Macron says 'Europeans cannot remain spectators' in nuclear arms race
French President Emmanuel Macron warned Friday that European nations "cannot remain spectators" in the face of a potential nuclear arms race and urged them to push an "international arms control agenda."
"Europeans must realize collectively that in the absence of a legal framework, they could rapidly face a new race for conventional weapons, even nuclear weapons, on their own soil," Macron told military officers in a speech laying out France's post-Brexit nuclear strategy.
France is now the only nuclear-armed power in the EU borders at a time when long-standing accords on limiting the growth of nuclear arsenals appear increasingly at risk.
"The vital interests of France now have a European dimension," Macron said.

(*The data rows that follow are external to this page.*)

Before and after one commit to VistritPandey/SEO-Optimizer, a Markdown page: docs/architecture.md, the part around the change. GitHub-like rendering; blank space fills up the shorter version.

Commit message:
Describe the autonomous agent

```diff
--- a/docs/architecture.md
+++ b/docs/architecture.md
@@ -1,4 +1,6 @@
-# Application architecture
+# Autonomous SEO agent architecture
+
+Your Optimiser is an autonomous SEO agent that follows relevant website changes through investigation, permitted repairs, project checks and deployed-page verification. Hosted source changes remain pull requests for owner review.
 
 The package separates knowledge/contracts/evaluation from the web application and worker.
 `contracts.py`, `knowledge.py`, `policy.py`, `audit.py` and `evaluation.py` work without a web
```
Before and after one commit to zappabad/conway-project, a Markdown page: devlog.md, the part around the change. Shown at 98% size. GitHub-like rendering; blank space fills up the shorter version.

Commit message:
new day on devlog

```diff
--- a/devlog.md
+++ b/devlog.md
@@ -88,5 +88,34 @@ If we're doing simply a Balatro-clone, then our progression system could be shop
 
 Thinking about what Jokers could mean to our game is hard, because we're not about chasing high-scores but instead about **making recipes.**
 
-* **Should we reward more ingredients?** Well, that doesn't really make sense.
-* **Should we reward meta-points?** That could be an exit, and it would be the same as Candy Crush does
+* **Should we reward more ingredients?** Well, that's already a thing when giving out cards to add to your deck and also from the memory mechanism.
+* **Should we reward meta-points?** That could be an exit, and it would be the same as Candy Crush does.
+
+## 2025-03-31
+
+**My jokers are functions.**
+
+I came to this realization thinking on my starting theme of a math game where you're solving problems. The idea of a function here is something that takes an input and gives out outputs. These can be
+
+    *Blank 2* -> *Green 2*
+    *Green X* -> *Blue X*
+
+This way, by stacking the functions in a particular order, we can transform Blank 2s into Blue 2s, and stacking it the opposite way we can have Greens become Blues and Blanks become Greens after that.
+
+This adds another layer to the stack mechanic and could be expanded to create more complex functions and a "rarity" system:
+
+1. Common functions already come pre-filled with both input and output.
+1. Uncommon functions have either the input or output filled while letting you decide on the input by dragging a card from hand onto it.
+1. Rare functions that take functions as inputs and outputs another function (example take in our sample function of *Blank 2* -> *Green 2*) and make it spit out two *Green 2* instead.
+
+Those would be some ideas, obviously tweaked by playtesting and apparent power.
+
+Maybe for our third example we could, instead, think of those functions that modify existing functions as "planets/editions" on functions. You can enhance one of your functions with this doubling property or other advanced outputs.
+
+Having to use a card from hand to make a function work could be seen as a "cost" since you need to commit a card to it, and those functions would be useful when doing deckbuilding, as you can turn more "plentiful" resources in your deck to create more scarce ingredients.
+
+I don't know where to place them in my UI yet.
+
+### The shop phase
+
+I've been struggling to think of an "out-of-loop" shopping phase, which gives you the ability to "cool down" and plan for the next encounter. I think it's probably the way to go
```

He said France had already reduced the number of its warheads to under 300, providing "the legitimacy to demand concrete moves from other nuclear powers toward global disarmament that is gradual, credible and can be verified."
The United States has suggested it will not extend New START, an arms reduction treaty signed in 2010, when it expires in 2021, and both Washington and Moscow have abandoned the Intermediate-Range Nuclear Forces (INF) Treaty.
Macron warned of "the possibility of a pure and unrestrained military and nuclear competition, the likes of which we haven't seen since the end of the 1960s."
"It's essential that New START is extended beyond 2021," he added.
The French leader, who refused to place the French nuclear deterrent under EU or NATO command, as suggested recently by a German lawmaker, also reaffirmed that Brexit would not change anything regarding France's nuclear cooperation with Britain.